Friday, March 18, 2011

Sherlock Holmes Would Be Appalled: Workplace Investigations?

Federal and state statutes and case law generally anticipate that a workplace investigation is an important employer tool that will prevent discrimination and harassment, and even result in some discipline of offenders.  I'm sorry to say I have a different impression of just how these investigations actually work.  They are more often used by employers as "weapons of defense" rather than as "tools of prevention."

Federal law has long given an employer an affirmative defense that an employer is not liable for harassment which is not reported by the alleged victim [at least in cases where there has been "no tangible economic harm."].  California follows an affirmative defense of "Avoidable Consequences."  To the extent the harassment victim could have herself or himself prevented the harassment by reporting it to the employer, the employee is barred from recovery of damages for the period of non-reporting.  Bottom line:  the courts want employers to police themselves.

Instead, many Human Resource departments place their priority on creating legal documents under the direction of legal counsel. The result is an nearly inevitable conclusion of "no evidence" to support the allegations or at best, that there is "some information" of inappropriate conduct but not sufficient to find discrimination or harassment.  These findings, unsurprisingly, seem more likely to be made when the accused is high in the management hierarchy.   In my 17 years of employment law practice, I have not seen one investigation conclude that sexual harassment or other discrimination have occurred.

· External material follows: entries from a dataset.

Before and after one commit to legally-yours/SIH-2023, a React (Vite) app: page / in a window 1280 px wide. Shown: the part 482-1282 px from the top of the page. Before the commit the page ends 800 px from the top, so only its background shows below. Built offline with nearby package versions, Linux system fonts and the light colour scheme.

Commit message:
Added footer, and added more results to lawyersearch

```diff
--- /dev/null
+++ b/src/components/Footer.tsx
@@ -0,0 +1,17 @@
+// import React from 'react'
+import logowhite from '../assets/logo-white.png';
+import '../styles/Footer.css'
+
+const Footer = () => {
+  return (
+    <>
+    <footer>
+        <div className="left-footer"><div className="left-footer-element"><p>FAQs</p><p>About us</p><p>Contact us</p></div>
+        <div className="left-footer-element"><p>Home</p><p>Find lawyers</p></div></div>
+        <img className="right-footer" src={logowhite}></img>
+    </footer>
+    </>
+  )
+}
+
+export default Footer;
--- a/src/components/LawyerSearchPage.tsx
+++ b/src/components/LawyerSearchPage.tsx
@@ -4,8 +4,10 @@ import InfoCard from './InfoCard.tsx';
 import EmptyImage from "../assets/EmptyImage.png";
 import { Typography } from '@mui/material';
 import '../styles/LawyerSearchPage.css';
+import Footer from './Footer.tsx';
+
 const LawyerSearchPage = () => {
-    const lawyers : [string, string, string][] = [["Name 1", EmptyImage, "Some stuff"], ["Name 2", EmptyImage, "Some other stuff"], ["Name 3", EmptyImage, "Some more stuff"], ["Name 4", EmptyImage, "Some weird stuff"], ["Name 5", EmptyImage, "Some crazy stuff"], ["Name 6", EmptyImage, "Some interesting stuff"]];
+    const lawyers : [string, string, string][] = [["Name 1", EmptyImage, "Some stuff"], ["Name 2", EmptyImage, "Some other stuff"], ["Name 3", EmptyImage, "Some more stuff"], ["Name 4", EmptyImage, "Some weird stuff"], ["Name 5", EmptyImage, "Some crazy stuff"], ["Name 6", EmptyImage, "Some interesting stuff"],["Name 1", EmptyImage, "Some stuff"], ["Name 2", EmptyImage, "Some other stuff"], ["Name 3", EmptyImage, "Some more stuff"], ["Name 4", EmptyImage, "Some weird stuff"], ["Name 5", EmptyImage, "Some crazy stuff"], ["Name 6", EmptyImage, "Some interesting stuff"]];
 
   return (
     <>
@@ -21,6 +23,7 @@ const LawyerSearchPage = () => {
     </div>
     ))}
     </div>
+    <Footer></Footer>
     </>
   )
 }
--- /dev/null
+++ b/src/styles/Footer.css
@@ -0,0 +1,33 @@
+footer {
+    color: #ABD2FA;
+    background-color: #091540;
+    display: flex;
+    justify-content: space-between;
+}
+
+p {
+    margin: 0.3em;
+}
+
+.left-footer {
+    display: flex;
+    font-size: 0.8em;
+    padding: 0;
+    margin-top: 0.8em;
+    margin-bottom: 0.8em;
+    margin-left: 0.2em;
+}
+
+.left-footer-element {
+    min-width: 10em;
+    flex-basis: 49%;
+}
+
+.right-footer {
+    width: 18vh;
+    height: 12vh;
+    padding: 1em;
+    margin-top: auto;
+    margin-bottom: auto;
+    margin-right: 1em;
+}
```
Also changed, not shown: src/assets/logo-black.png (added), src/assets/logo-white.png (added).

I really wonder what standard many so called "investigators" actually use in reaching conclusions of "no harassment.".  While proof by admissible evidence in court is not required (or desirable), it seems to me that the standard, at least in California, is whether the employer "acted reasonably" in making a decision to discipline (or forego discipline) of an accused.  That "reasonableness" standard has to be examined in the context of the legal definitions of harassment.  An investigator who does not at least know what "harassment" and "discrimination" are under the law is in a very poor position to reach conclusions.

I have had situations where my clients explain to me that they felt they were under cross-examination by the "investigator" who seemed to challenge their accusation by demanding that my client must have a direct statement by the discriminator of dislike of persons of my client's age, race, or gender.  That is not the law itself, which allows for indirect and circumstantial evidence, such as different treatment, and lack of evidence to support disciplinary action against the protected employee.

Also, many investigators seem to think that by surprising the employee with the investigation, they somehow get better, more reliable information.  Surprising an employee simply serves to get unreliable and incomplete information because the employee has not had time to recollect and organize the information.  The situation is even worse then an attorney is selected to conduct the investigation.  Then the questions seem even more adversarial.

For example, one client shared with me that the interrogator asked repeatedly:  "Is that all the information you have to support your charge of harassment?"  or  "Is there anything else you can think of that would support your charge?" or even:  "What evidence do you have that discrimination occurred?"  These are "deposition style" questions used to "lock in" a witness early to a position to prevent more information coming to light later as the employee remembers other matters.  The questions are not intended or designed to elicit all the facts impartially.   The reason the questions are unfair is that most employees do not know the legal definitions of discrimination and harassment, and think they must have direct evidence, and so will answer:  "Well, I guess that's all.  I don't know of anything else."  If you are an employee in such an "investigation" be sure to say "I may think of more later, and I will let you know," or "I felt these actions were discriminatory, and so I'm listing them all, even if you don't agree."

Another gripe of mine is that an investigation delayed is no investigation at all.  The investigation is part of a general duty to prevent discrimination and harassment, and to take prompt corrective action.  There are two goals:  protect employees from discrimination, and yes, let the harasser and others like him or her know that such conduct is punished.  I have seen many H.R. departments simply ignore or casually respond to complaints that the law requires to be promptly investigated.  The result is liability upon the employer for failure to prevent harassment or retaliation that may thereafter occur.

In conclusion, if Sherlock Holmes were asked why many workplace investigations fail to meet the requirements of the law, I suspect he would answer:  "Elementary my dear Watson."